Doctor of Philosophy (PhD)
The thesis examines the effect that specificity of encoding has on human memory. Specificity of encoding is defined as the precision and detail of stimulus analysis required to fulfill the purpose of the encoding task. The memory trace is characterized as the description of the analysis used to interpret the stimulus event. Greater specificity of encoding influences the quality of the memory trace by requiring a more complete and specific description of the stimulus to differentiate the stimulus in the task environment. The resulting memory trace is more distinctive and generally is more accessible and more discriminable from alternative traces. The experiments presented demonstrate that specificity of encoding in itself is not sufficient to ensure increased memory performance. Experiment 1 demonstrates that specificity of encoding enhances cued recall and recognition, and the cohesion of the memory trace, when the increased specificity stresses semantic, but not structural, aspects of the stimulus. The differential effect of specificity is attributable to the specificity of encoding and not to the cognitive effort expended during encoding. Experiment 2 demonstrates that specificity of encoding may occur without an accompanying completeness of encoding, resulting in a relatively inaccessible (free recall), but cohesive, memory trace. Experiments 3 and 4 demonstrate that the potential distinctiveness of specific encoding may be masked by incongruity of encoding. Specificity of encoding results in a cohesive, retrievable memory trace. Despite the fact that incongruity interferes with specificity, such specificity may still result in higher recall than does a more general encoding for meaning. Experiment 5 demonstrates that the potential effects of specificity of encoding are severely undermined when incongruity leads to a superficial semantic encoding. Experiment 6 establishes that specificity of encoding is critical to the formation of a distinctive memory trace, but that the accessibility and discriminability of the trace may be hampered by a loss of specificity or completeness in the retrieval context. However, the cohesion of the memory trace is determined by the encoding and is not influenced by a change in context at the time of the memory test.

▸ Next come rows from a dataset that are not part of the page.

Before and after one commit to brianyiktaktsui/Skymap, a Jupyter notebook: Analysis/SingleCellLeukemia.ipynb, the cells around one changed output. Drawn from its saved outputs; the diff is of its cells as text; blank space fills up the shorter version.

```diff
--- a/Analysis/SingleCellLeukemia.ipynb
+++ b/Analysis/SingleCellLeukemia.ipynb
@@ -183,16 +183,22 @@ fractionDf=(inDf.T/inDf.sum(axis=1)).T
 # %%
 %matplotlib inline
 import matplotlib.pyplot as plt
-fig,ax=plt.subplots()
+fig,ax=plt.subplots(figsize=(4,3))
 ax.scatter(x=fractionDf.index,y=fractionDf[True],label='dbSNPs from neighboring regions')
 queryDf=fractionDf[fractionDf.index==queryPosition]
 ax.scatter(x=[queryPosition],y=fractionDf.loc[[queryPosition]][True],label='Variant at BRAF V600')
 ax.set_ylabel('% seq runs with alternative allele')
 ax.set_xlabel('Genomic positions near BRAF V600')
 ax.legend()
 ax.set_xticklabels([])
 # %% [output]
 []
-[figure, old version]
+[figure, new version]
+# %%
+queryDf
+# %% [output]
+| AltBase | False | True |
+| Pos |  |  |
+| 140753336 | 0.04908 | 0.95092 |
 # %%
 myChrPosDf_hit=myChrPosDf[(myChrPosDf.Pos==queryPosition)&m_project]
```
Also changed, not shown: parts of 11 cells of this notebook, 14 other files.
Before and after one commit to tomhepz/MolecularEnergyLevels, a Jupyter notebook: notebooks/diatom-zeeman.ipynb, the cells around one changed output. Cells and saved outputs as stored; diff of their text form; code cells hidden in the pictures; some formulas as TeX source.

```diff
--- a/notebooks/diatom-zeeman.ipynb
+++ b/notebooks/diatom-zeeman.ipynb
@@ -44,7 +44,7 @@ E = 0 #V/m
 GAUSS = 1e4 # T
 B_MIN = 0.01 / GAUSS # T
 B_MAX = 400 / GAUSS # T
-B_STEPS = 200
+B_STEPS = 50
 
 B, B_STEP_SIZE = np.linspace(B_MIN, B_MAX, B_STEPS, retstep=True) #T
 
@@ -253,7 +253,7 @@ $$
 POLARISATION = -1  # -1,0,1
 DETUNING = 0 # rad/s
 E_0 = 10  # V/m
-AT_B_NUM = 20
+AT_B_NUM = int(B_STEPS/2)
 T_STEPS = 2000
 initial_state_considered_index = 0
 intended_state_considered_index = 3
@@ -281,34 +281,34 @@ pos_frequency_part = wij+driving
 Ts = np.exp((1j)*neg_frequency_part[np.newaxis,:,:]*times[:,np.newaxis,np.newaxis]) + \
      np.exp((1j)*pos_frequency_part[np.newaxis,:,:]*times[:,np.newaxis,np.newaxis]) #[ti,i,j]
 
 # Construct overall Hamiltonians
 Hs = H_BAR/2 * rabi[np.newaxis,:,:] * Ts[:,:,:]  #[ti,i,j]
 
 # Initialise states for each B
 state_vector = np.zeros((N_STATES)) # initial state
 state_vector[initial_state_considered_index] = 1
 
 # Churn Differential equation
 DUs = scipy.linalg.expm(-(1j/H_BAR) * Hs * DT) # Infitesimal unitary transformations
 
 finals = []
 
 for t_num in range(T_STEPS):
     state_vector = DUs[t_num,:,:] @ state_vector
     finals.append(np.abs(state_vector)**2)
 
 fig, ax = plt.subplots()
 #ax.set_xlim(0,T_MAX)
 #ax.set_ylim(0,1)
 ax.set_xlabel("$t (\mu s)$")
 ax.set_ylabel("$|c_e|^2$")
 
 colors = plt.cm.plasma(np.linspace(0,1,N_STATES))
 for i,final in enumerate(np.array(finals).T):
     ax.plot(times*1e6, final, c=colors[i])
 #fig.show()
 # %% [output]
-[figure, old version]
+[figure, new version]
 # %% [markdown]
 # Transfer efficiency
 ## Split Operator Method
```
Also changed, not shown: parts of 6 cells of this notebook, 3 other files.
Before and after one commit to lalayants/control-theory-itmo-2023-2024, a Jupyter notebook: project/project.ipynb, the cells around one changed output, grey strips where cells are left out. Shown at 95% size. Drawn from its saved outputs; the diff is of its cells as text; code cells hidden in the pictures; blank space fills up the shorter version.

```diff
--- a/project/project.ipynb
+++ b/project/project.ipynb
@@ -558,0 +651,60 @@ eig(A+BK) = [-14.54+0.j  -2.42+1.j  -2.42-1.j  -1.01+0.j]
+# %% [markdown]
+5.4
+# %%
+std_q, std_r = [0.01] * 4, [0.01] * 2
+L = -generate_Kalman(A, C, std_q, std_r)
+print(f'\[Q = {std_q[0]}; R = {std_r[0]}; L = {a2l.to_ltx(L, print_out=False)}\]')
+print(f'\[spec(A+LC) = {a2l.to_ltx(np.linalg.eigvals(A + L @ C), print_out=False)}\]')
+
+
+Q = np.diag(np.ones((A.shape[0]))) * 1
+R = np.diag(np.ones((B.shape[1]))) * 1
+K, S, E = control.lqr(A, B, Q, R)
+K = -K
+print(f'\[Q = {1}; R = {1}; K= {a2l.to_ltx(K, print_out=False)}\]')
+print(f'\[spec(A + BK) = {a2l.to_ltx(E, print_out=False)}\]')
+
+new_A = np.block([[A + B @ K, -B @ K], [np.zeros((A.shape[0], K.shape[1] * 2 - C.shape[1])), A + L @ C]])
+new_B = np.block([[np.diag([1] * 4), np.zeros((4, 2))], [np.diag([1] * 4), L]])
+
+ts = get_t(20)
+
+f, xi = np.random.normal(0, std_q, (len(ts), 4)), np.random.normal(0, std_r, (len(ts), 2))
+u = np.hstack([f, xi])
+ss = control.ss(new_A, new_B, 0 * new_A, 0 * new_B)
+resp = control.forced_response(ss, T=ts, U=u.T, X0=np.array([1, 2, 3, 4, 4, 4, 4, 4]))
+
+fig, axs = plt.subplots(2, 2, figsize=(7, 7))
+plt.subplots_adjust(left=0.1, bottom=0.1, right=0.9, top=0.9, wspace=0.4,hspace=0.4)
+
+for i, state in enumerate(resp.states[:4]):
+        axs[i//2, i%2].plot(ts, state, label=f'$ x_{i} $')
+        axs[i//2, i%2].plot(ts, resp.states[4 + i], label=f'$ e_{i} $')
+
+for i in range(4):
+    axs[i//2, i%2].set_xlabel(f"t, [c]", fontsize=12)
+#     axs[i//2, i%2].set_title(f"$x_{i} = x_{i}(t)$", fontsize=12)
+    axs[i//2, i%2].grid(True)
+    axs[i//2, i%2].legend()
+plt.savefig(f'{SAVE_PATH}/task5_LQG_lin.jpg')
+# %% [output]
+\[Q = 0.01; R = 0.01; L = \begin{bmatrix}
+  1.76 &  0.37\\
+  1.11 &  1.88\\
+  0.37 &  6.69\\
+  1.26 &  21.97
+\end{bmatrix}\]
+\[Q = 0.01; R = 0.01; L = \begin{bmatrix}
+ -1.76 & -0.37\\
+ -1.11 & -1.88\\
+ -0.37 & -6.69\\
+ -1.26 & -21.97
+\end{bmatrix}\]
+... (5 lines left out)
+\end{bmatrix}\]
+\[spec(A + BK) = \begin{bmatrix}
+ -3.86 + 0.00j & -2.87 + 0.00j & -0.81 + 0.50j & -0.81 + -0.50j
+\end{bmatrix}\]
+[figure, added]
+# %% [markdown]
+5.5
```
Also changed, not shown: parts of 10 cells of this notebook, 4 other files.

Holmberg, Marta Louise, "THE EFFECT OF SPECIFICITY OF ENCODING ON HUMAN MEMORY" (1982). Open Access Dissertations and Theses. Paper 3225.